As adults, we are conditioned to pursue self-improvement. Eat healthier, lower your cholesterol, lose weight, quit smoking, quit drinking, be more organized, be less organized, have more fun, have less fun(?), exercise more. There’s a self-help book for every obsession, affliction, personality quirk and nuance, and 10 minutes with Oprah or Dr. Phil will make you painfully self-aware of every flaw. And you might pick something—for me it’s patience—to work on. And if you’re like me, you’ll make the effort daily, and most likely you’ll fail, daily. But it’s okay, or at least you’ll tell yourself this as you fall asleep, because there’s always tomorrow. Today was just a crazy day.
But then one day, you see yourself in your kids.
L is 4, a frustrating age anyway. Then again are there non-frustrating ages?
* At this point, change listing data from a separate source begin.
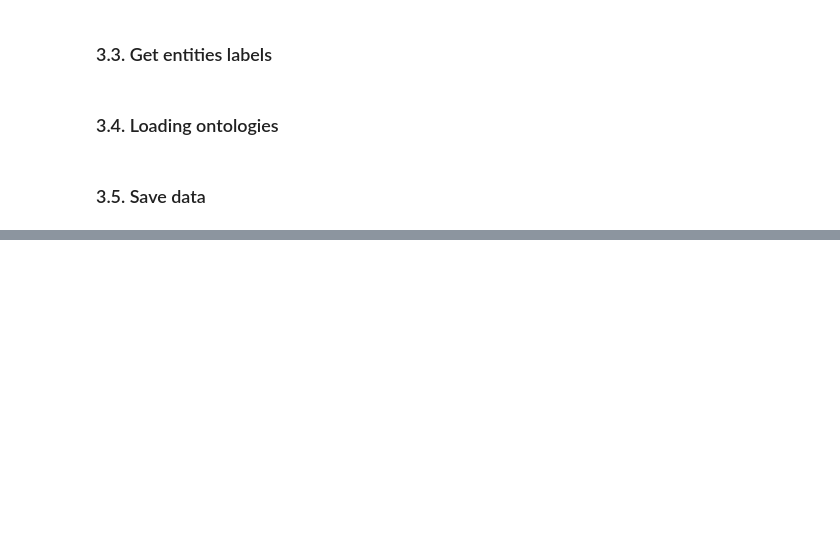
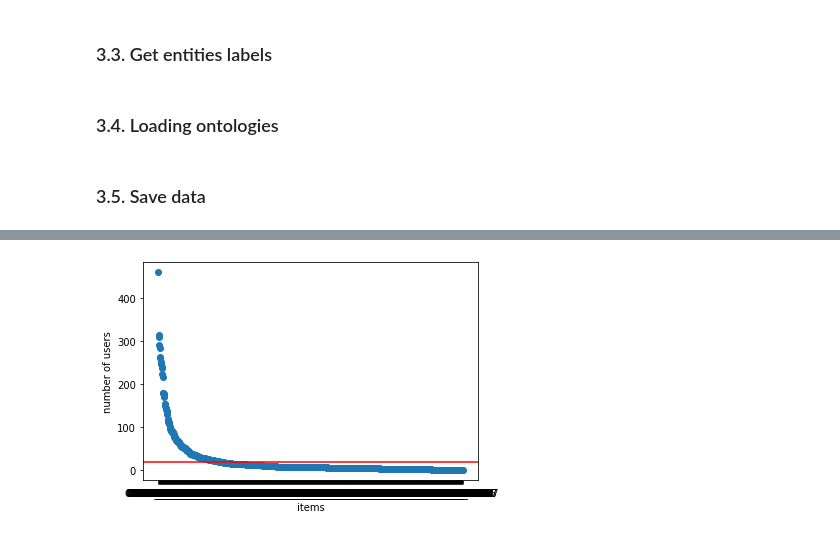
Before and after one commit to lasigeBioTM/RecSys.Scifi.tutorial, a Jupyter notebook: tutorial.ipynb, the cells around one changed output, grey strips where cells are left out. Drawn from its saved outputs; the diff is of its cells as text; code cells hidden in the pictures; blank space fills up the shorter version.

Commit message:
data analysis

```diff
--- a/tutorial.ipynb
+++ b/tutorial.ipynb
@@ -822,0 +825,8 @@ save_final_data(data=df_with_user_id[['user', 'author_name']], \
+# %%
+import pandas as pd
+
+dataset = pd.read_csv('data/results/sample_cord-19_dataset.csv', names=['user', 'item', 'rating', 'item_name', 'year'])
+#dataset = pd.read_csv('/home/mbarros/Desktop/data/scirec2021/comm_subset_cord-19_dataset_total_ordered_filtered.csv', names=['user', 'item', 'rating', 'item_name', 'year'])
+
+
+print(dataset.head(20))
@@ -822,0 +915,15 @@ save_final_data(data=df_with_user_id[['user', 'author_name']], \
+# %%
+# users by item
+
+unique_items = dataset.item.unique()
+users_by_item = dataset.groupby(['item'])["user"].count().reset_index()
+users_by_item = users_by_item.sort_values(by=['user'], ascending=False)
+
+print('max users by item: ', users_by_item.user.max())
+list_of_max_items = users_by_item[users_by_item.user == users_by_item.user.max()].item.values
+print(list_of_max_items)
+
+print(dataset[dataset.item == list_of_max_items[0]])
+
+print('min users by item: ', users_by_item.user.min())
+print('mean users by item: ', users_by_item.user.mean())
@@ -822,0 +1015,11 @@ save_final_data(data=df_with_user_id[['user', 'author_name']], \
+# %%
+#%matplotlib qt
+
+plt.scatter(users_by_item.item, users_by_item.user)
+plt.axhline(y=users_by_item.user.mean(), color='r', linestyle='-')
+#plt.yscale('log')
+plt.ylabel('number of users')
+plt.xlabel('items')
+plt.show()
+# %% [output]
+[figure, added]
```
Also changed, not shown: parts of 9 cells of this notebook.
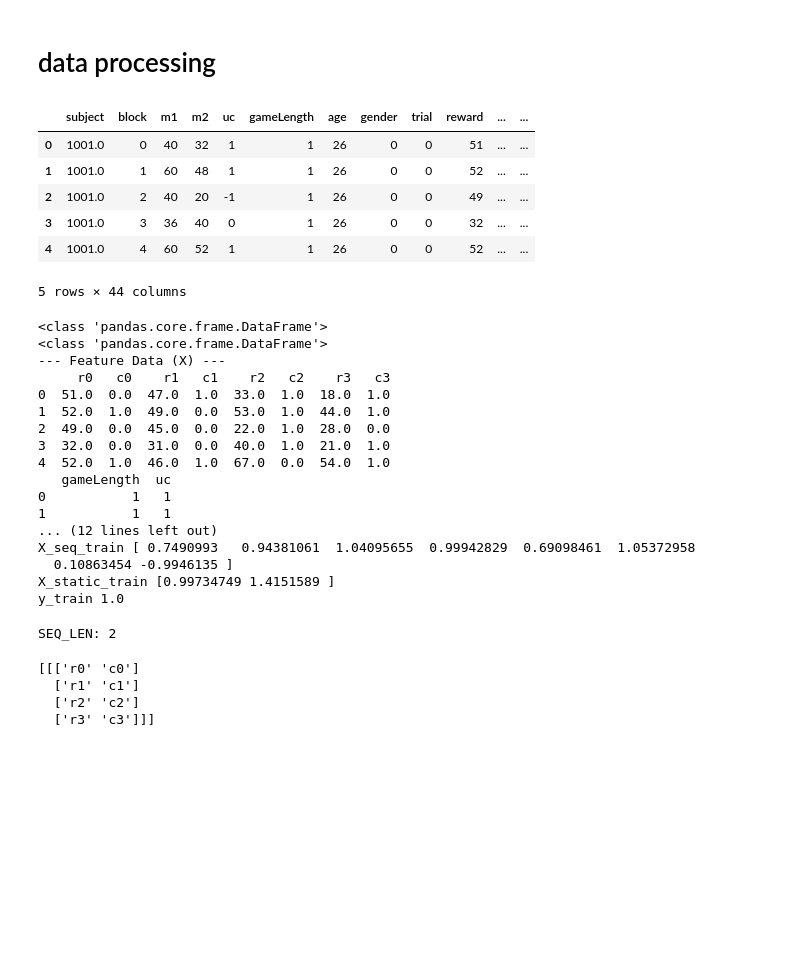
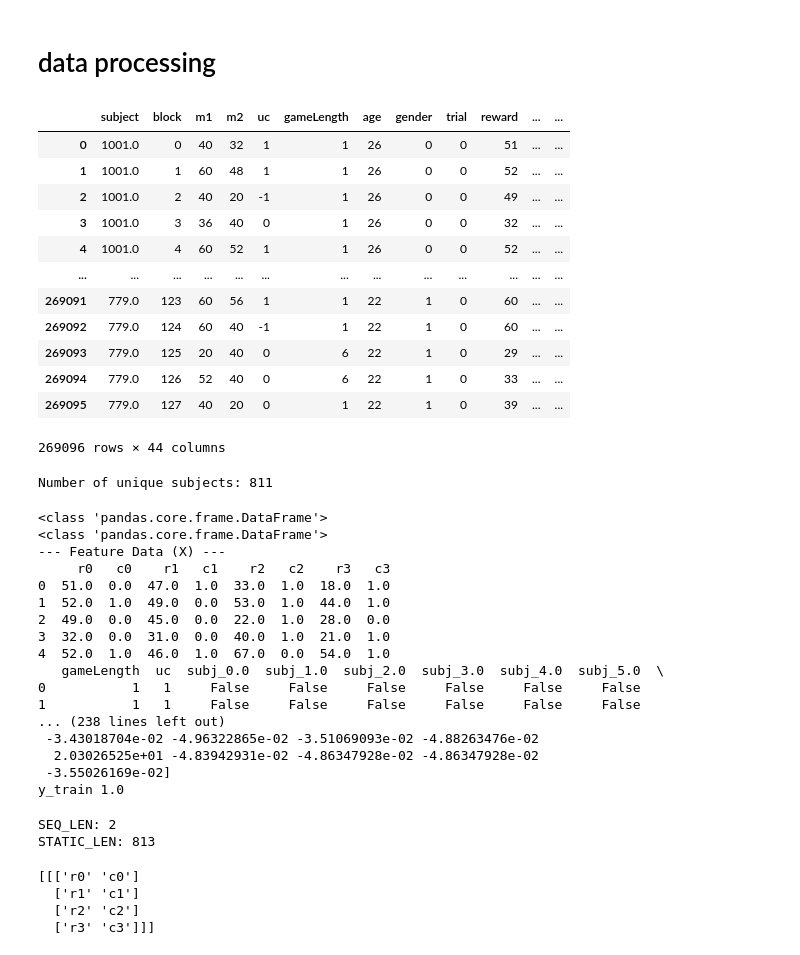
Before and after one commit to althealuo/Horizon, a Jupyter notebook: Horizon_individual_diff.ipynb, the cells around one changed output. Drawn from its saved outputs; the diff is of its cells as text; code cells hidden in the pictures; blank space fills up the shorter version.

Commit message:
fixed duplicated subject id, cleaned up data

```diff
--- a/Horizon_individual_diff.ipynb
+++ b/Horizon_individual_diff.ipynb
@@ -31,17 +31,35 @@ Using device: cuda
 # %% [markdown]
 # data processing
 # %%
-df = pd.read_csv("data/my_horizon_data_0919.csv")
+# df = pd.read_csv("data/my_horizon_data_0919.csv")
+
+
+files = [
+    "data/my_horizon_data.csv",
+    "data/my_horizon_data_0919.csv",
+]
+df = pd.concat((pd.read_csv(f) for f in files), ignore_index=True)
 # %%
-df.head()
+df
 # %% [output]
 |  | subject | block | m1 | m2 | uc | gameLength | age | gender | trial | reward | ... | ... |
 | 0 | 1001.0 | 0 | 40 | 32 | 1 | 1 | 26 | 0 | 0 | 51 | ... | ... |
 | 1 | 1001.0 | 1 | 60 | 48 | 1 | 1 | 26 | 0 | 0 | 52 | ... | ... |
 | 2 | 1001.0 | 2 | 40 | 20 | -1 | 1 | 26 | 0 | 0 | 49 | ... | ... |
 | 3 | 1001.0 | 3 | 36 | 40 | 0 | 1 | 26 | 0 | 0 | 32 | ... | ... |
 | 4 | 1001.0 | 4 | 60 | 52 | 1 | 1 | 26 | 0 | 0 | 52 | ... | ... |
+| ... | ... | ... | ... | ... | ... | ... | ... | ... | ... | ... | ... | ... |
+| 269091 | 779.0 | 123 | 60 | 56 | 1 | 1 | 22 | 1 | 0 | 60 | ... | ... |
+| 269092 | 779.0 | 124 | 60 | 40 | -1 | 1 | 22 | 1 | 0 | 60 | ... | ... |
+| 269093 | 779.0 | 125 | 20 | 40 | 0 | 6 | 22 | 1 | 0 | 29 | ... | ... |
+| 269094 | 779.0 | 126 | 52 | 40 | 0 | 6 | 22 | 1 | 0 | 33 | ... | ... |
+| 269095 | 779.0 | 127 | 40 | 20 | 0 | 1 | 22 | 1 | 0 | 39 | ... | ... |
-5 rows × 44 columns
+269096 rows × 44 columns
+# %%
+num_subjects = df["subject"].nunique()
+print("Number of unique subjects:", num_subjects)
+# %% [output]
+Number of unique subjects: 811
 # %%
 # same as sklearn
 
@@ -55,8 +73,11 @@ static_features = ['gameLength', 'uc']
 
 target = 'c4'
 
+subj_onehot = pd.get_dummies(df['subject'], prefix='subj')
+df_static = pd.concat([df[static_features], subj_onehot], axis=1)
+
 X_seq = df[seq_features]
-X_static = df[static_features]
+X_static = df_static
 y = df[target]
 
 print(type(X_seq))
@@ -102,19 +123,22 @@ print(f'y_train {y_train.iloc[0]}')
 2  49.0  0.0  45.0  0.0  22.0  1.0  28.0  0.0
 3  32.0  0.0  31.0  0.0  40.0  1.0  21.0  1.0
 4  52.0  1.0  46.0  1.0  67.0  0.0  54.0  1.0
-   gameLength  uc
-0           1   1
-1           1   1
-... (12 lines left out)
-X_seq_train [ 0.7490993   0.94381061  1.04095655  0.99942829  0.69098461  1.05372958
-  0.10863454 -0.9946135 ]
-X_static_train [0.99734749 1.4151589 ]
+   gameLength  uc  subj_0.0  subj_1.0  subj_2.0  subj_3.0  subj_4.0  subj_5.0  \
+0           1   1     False     False     False     False     False     False
+1           1   1     False     False     False     False     False     False
+... (238 lines left out)
+ -3.43018704e-02 -4.96322865e-02 -3.51069093e-02 -4.88263476e-02
+  2.03026525e+01 -4.83942931e-02 -4.86347928e-02 -4.86347928e-02
+ -3.55026169e-02]
 y_train 1.0
 # %%
 SEQ_LEN = seq_features.__len__() // 4
 print(f"SEQ_LEN: {SEQ_LEN}")
+STATIC_LEN = X_static_train.shape[1]
+print(f"STATIC_LEN: {STATIC_LEN}")
 # %% [output]
 SEQ_LEN: 2
+STATIC_LEN: 813
 # %%
 feature_order_test = np.array(seq_features).reshape(-1, 4, SEQ_LEN)
 print(feature_order_test)
```
Also changed, not shown: parts of 17 cells of this notebook, 19 other files.
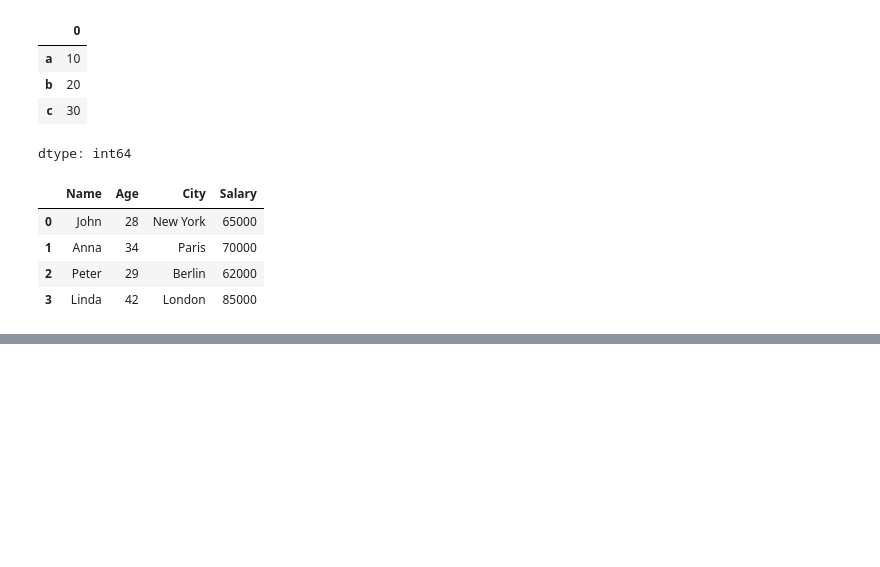
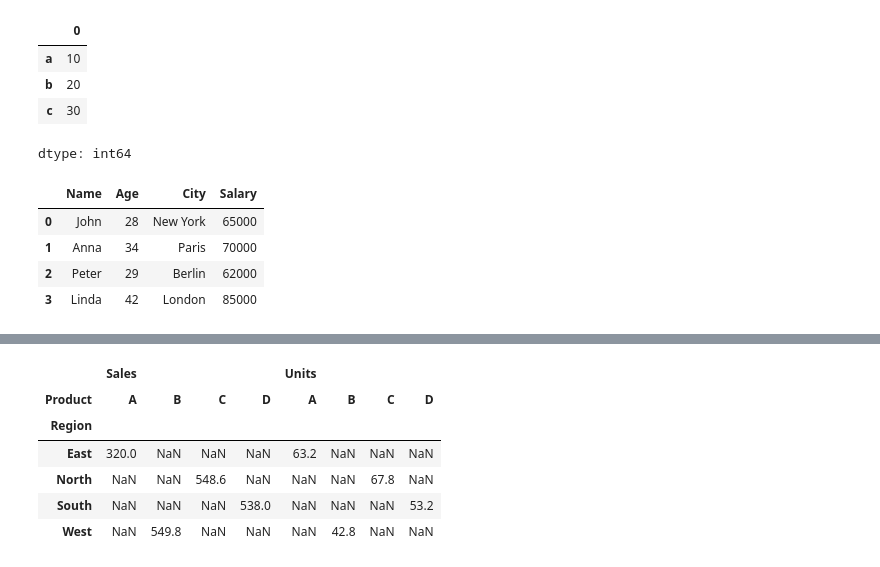
Before and after one commit to ShardenduMishra22/Data-Science, a Jupyter notebook: Pandas.ipynb, the cells around one changed output, grey strips where cells are left out. Drawn from its saved outputs; the diff is of its cells as text; code cells hidden in the pictures; blank space fills up the shorter version.

```diff
--- a/Pandas.ipynb
+++ b/Pandas.ipynb
@@ -79,0 +516,11 @@ df
+# %%
+pivot2 = pd.pivot_table(df, values=['Sales', 'Units'], index='Region', columns='Product')
+pivot2
+# %% [output]
+|  | Sales |  |  |  | Units |  |  |  |
+| Product | A | B | C | D | A | B | C | D |
+| Region |  |  |  |  |  |  |  |  |
+| East | 320.0 | NaN | NaN | NaN | 63.2 | NaN | NaN | NaN |
+| North | NaN | NaN | 548.6 | NaN | NaN | NaN | 67.8 | NaN |
+| South | NaN | NaN | NaN | 538.0 | NaN | NaN | NaN | 53.2 |
+| West | NaN | 549.8 | NaN | NaN | NaN | 42.8 | NaN | NaN |
```
Also changed, not shown: parts of 49 cells of this notebook.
I don’t know…yet. I’m hoping. But no matter the task, she doesn’t need any help. She knows everything. Just ask her, she’ll tell you. And I smile through clenched teeth because she is just like me. Down to the face she makes when she’s mad, her independence, her inclination for solitude, her wandering.
It’s a relentless challenge to battle L’s unyielding stubbornness with give. To show her patience, not just tell her about it. These are real teaching moments—there are actual lessons in there, for both of us. But what about accepting, even loving, all the other imperfections? The ones that make her, her…even if they also make me, me.
This weekend, we went to a birthday party. When all the kids were outside, playing in the sprinkler, L was inside playing at the kitchen set by herself. When all the kids came inside for cake, she went out to the picnic table to color. Mr. Beaker leaned over and whispered to me: I think our kid is the weird kid. And we laughed because, yeah, she totally is. I whispered back: Your wife was, too.
I think it’s a hard lesson to learn that you can’t self-help your way into fixing your kids. I hope I’m learning that when she’s 4, not 14 or 24. It’s both exhilarating and terrifying to watch your children and see yourself, like looking into an eerie crystal ball. Knowing the hardships they’ll face because they have your foibles and fallacies, and the successes they’ll have because they have your strengths.
Will she be bullied in school because she is different, more imaginative? It’s possible. Can I do anything about it? More importantly, should I do anything about it? Can I, or should I, teach her how to fit in? Encourage her to play with the other kids at the party, even if what she really wants is to play alone? I honestly don’t know. I didn’t do anything. Truth be told, I sort of enjoyed watching her.
Doesn’t that imply some sort of self-acceptance? Well, take that, Oprah.